Version difference data

::::::::

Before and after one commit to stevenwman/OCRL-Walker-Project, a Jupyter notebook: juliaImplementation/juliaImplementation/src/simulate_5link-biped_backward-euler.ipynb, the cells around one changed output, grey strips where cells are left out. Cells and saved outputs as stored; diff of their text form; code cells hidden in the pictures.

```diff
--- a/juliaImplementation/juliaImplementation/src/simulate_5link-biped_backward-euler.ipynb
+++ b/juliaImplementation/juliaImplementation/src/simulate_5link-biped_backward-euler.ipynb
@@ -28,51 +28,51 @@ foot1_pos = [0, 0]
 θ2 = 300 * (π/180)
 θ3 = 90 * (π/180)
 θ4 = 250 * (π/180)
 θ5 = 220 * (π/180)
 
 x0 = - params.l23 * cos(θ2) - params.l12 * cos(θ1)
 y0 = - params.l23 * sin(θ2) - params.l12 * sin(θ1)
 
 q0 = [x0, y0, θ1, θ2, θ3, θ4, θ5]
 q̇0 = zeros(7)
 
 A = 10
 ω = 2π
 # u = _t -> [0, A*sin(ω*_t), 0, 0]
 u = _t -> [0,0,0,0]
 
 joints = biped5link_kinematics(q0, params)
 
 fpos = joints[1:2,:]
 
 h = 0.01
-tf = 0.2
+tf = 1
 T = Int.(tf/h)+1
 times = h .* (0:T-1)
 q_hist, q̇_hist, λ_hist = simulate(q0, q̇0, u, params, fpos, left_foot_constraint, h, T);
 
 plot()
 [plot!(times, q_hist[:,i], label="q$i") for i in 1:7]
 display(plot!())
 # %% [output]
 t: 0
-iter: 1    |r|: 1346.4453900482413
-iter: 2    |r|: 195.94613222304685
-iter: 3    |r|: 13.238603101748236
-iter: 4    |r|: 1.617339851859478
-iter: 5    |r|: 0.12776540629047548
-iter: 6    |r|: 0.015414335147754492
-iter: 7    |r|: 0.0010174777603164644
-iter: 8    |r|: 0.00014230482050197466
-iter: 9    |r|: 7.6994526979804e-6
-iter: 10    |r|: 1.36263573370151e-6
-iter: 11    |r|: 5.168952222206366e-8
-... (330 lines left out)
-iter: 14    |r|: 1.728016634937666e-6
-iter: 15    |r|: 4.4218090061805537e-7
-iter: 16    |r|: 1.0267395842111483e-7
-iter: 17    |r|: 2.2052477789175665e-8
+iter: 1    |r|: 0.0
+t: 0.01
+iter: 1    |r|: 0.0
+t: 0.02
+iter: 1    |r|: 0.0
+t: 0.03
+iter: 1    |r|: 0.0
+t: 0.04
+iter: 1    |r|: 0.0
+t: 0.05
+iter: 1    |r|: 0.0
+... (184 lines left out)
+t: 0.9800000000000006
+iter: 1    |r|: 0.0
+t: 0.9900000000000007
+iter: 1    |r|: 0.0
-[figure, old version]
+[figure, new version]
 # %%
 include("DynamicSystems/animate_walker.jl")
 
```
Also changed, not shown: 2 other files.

::::::::

§ What is needed
Please return every line in the data that includes the string "params".

§ Answer for the task
 x0 = - params.l23 * cos(θ2) - params.l12 * cos(θ1)
 y0 = - params.l23 * sin(θ2) - params.l12 * sin(θ1)
 joints = biped5link_kinematics(q0, params)
 q_hist, q̇_hist, λ_hist = simulate(q0, q̇0, u, params, fpos, left_foot_constraint, h, T);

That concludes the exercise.